What to do
All entries given below are to be returned word for word.

*** The input ***

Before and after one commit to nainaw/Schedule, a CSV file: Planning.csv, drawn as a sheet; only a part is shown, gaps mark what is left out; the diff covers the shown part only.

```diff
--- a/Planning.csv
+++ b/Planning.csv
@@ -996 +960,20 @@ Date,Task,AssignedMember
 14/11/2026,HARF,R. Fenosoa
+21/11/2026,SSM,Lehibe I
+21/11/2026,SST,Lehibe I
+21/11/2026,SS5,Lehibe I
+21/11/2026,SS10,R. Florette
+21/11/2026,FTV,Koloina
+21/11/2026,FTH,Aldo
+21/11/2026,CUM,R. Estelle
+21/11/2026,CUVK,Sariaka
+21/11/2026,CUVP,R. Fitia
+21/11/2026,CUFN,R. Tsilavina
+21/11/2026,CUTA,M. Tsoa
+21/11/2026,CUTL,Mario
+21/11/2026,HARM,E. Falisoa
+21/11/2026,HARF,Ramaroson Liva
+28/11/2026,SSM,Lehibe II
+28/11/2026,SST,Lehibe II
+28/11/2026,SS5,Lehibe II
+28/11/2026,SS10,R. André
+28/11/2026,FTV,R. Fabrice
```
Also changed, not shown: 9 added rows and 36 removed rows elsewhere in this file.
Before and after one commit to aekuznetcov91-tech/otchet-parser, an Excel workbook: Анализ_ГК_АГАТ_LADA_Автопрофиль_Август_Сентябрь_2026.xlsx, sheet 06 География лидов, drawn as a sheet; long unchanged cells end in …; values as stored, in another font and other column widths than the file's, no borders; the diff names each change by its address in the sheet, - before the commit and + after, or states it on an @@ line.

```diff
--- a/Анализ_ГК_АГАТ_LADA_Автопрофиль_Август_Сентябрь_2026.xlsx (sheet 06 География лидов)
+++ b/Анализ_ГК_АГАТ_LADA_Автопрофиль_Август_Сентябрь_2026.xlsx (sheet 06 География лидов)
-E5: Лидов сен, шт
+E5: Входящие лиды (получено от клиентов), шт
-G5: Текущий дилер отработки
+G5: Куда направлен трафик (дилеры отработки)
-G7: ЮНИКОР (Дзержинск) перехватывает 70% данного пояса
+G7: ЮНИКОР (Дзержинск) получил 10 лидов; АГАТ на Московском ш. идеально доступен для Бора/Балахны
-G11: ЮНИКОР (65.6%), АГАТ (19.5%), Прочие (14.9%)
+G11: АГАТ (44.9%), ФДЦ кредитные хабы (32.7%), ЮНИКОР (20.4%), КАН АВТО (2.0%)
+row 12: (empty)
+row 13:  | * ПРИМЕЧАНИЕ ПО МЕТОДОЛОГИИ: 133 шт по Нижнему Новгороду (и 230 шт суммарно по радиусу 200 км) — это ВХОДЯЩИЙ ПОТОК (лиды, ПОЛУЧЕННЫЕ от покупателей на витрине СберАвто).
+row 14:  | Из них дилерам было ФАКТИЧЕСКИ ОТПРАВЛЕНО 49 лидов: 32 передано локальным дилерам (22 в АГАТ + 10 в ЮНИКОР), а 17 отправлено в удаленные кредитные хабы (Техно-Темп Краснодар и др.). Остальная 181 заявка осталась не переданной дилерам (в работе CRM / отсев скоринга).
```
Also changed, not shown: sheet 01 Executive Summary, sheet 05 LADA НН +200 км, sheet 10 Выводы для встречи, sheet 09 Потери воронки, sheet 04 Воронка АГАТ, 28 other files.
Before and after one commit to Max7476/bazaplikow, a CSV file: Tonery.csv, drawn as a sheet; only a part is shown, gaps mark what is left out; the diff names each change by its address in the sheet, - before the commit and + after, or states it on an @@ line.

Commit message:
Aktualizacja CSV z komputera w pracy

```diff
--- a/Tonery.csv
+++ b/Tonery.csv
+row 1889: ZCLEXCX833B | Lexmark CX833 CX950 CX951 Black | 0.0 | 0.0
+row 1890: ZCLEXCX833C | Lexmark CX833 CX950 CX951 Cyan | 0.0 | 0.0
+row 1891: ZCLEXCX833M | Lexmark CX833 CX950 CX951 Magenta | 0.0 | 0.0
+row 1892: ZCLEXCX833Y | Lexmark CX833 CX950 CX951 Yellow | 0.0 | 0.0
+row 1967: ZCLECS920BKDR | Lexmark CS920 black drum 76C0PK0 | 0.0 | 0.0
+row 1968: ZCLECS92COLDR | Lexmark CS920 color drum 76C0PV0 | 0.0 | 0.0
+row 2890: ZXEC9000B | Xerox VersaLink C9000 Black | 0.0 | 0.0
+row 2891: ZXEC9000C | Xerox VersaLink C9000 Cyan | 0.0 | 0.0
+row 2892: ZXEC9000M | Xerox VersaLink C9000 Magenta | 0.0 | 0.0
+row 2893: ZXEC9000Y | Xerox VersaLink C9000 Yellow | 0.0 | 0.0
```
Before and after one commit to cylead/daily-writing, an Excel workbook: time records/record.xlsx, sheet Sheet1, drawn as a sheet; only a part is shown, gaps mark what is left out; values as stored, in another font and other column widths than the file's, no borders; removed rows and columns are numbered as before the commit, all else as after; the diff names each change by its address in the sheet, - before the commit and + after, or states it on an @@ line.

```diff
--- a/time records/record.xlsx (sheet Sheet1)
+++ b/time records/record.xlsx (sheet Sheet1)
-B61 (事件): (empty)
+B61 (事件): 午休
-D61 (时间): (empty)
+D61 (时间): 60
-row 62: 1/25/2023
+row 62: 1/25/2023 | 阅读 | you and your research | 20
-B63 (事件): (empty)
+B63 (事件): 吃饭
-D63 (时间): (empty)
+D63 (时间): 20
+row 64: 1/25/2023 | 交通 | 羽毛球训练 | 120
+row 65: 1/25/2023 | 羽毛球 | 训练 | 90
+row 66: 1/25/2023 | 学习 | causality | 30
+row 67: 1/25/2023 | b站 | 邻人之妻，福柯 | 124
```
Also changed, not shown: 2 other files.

*** End of The input ***

Answer for the task
Before and after one commit to nainaw/Schedule, a CSV file: Planning.csv, drawn as a sheet; only a part is shown, gaps mark what is left out; the diff covers the shown part only.

```diff
--- a/Planning.csv
+++ b/Planning.csv
@@ -996 +960,20 @@ Date,Task,AssignedMember
 14/11/2026,HARF,R. Fenosoa
+21/11/2026,SSM,Lehibe I
+21/11/2026,SST,Lehibe I
+21/11/2026,SS5,Lehibe I
+21/11/2026,SS10,R. Florette
+21/11/2026,FTV,Koloina
+21/11/2026,FTH,Aldo
+21/11/2026,CUM,R. Estelle
+21/11/2026,CUVK,Sariaka
+21/11/2026,CUVP,R. Fitia
+21/11/2026,CUFN,R. Tsilavina
+21/11/2026,CUTA,M. Tsoa
+21/11/2026,CUTL,Mario
+21/11/2026,HARM,E. Falisoa
+21/11/2026,HARF,Ramaroson Liva
+28/11/2026,SSM,Lehibe II
+28/11/2026,SST,Lehibe II
+28/11/2026,SS5,Lehibe II
+28/11/2026,SS10,R. André
+28/11/2026,FTV,R. Fabrice
```
Also changed, not shown: 9 added rows and 36 removed rows elsewhere in this file.
Before and after one commit to aekuznetcov91-tech/otchet-parser, an Excel workbook: Анализ_ГК_АГАТ_LADA_Автопрофиль_Август_Сентябрь_2026.xlsx, sheet 06 География лидов, drawn as a sheet; long unchanged cells end in …; values as stored, in another font and other column widths than the file's, no borders; the diff names each change by its address in the sheet, - before the commit and + after, or states it on an @@ line.

```diff
--- a/Анализ_ГК_АГАТ_LADA_Автопрофиль_Август_Сентябрь_2026.xlsx (sheet 06 География лидов)
+++ b/Анализ_ГК_АГАТ_LADA_Автопрофиль_Август_Сентябрь_2026.xlsx (sheet 06 География лидов)
-E5: Лидов сен, шт
+E5: Входящие лиды (получено от клиентов), шт
-G5: Текущий дилер отработки
+G5: Куда направлен трафик (дилеры отработки)
-G7: ЮНИКОР (Дзержинск) перехватывает 70% данного пояса
+G7: ЮНИКОР (Дзержинск) получил 10 лидов; АГАТ на Московском ш. идеально доступен для Бора/Балахны
-G11: ЮНИКОР (65.6%), АГАТ (19.5%), Прочие (14.9%)
+G11: АГАТ (44.9%), ФДЦ кредитные хабы (32.7%), ЮНИКОР (20.4%), КАН АВТО (2.0%)
+row 12: (empty)
+row 13:  | * ПРИМЕЧАНИЕ ПО МЕТОДОЛОГИИ: 133 шт по Нижнему Новгороду (и 230 шт суммарно по радиусу 200 км) — это ВХОДЯЩИЙ ПОТОК (лиды, ПОЛУЧЕННЫЕ от покупателей на витрине СберАвто).
+row 14:  | Из них дилерам было ФАКТИЧЕСКИ ОТПРАВЛЕНО 49 лидов: 32 передано локальным дилерам (22 в АГАТ + 10 в ЮНИКОР), а 17 отправлено в удаленные кредитные хабы (Техно-Темп Краснодар и др.). Остальная 181 заявка осталась не переданной дилерам (в работе CRM / отсев скоринга).
```
Also changed, not shown: sheet 01 Executive Summary, sheet 05 LADA НН +200 км, sheet 10 Выводы для встречи, sheet 09 Потери воронки, sheet 04 Воронка АГАТ, 28 other files.
Before and after one commit to Max7476/bazaplikow, a CSV file: Tonery.csv, drawn as a sheet; only a part is shown, gaps mark what is left out; the diff names each change by its address in the sheet, - before the commit and + after, or states it on an @@ line.

Commit message:
Aktualizacja CSV z komputera w pracy

```diff
--- a/Tonery.csv
+++ b/Tonery.csv
+row 1889: ZCLEXCX833B | Lexmark CX833 CX950 CX951 Black | 0.0 | 0.0
+row 1890: ZCLEXCX833C | Lexmark CX833 CX950 CX951 Cyan | 0.0 | 0.0
+row 1891: ZCLEXCX833M | Lexmark CX833 CX950 CX951 Magenta | 0.0 | 0.0
+row 1892: ZCLEXCX833Y | Lexmark CX833 CX950 CX951 Yellow | 0.0 | 0.0
+row 1967: ZCLECS920BKDR | Lexmark CS920 black drum 76C0PK0 | 0.0 | 0.0
+row 1968: ZCLECS92COLDR | Lexmark CS920 color drum 76C0PV0 | 0.0 | 0.0
+row 2890: ZXEC9000B | Xerox VersaLink C9000 Black | 0.0 | 0.0
+row 2891: ZXEC9000C | Xerox VersaLink C9000 Cyan | 0.0 | 0.0
+row 2892: ZXEC9000M | Xerox VersaLink C9000 Magenta | 0.0 | 0.0
+row 2893: ZXEC9000Y | Xerox VersaLink C9000 Yellow | 0.0 | 0.0
```
Before and after one commit to cylead/daily-writing, an Excel workbook: time records/record.xlsx, sheet Sheet1, drawn as a sheet; only a part is shown, gaps mark what is left out; values as stored, in another font and other column widths than the file's, no borders; removed rows and columns are numbered as before the commit, all else as after; the diff names each change by its address in the sheet, - before the commit and + after, or states it on an @@ line.

```diff
--- a/time records/record.xlsx (sheet Sheet1)
+++ b/time records/record.xlsx (sheet Sheet1)
-B61 (事件): (empty)
+B61 (事件): 午休
-D61 (时间): (empty)
+D61 (时间): 60
-row 62: 1/25/2023
+row 62: 1/25/2023 | 阅读 | you and your research | 20
-B63 (事件): (empty)
+B63 (事件): 吃饭
-D63 (时间): (empty)
+D63 (时间): 20
+row 64: 1/25/2023 | 交通 | 羽毛球训练 | 120
+row 65: 1/25/2023 | 羽毛球 | 训练 | 90
+row 66: 1/25/2023 | 学习 | causality | 30
+row 67: 1/25/2023 | b站 | 邻人之妻，福柯 | 124
```
Also changed, not shown: 2 other files.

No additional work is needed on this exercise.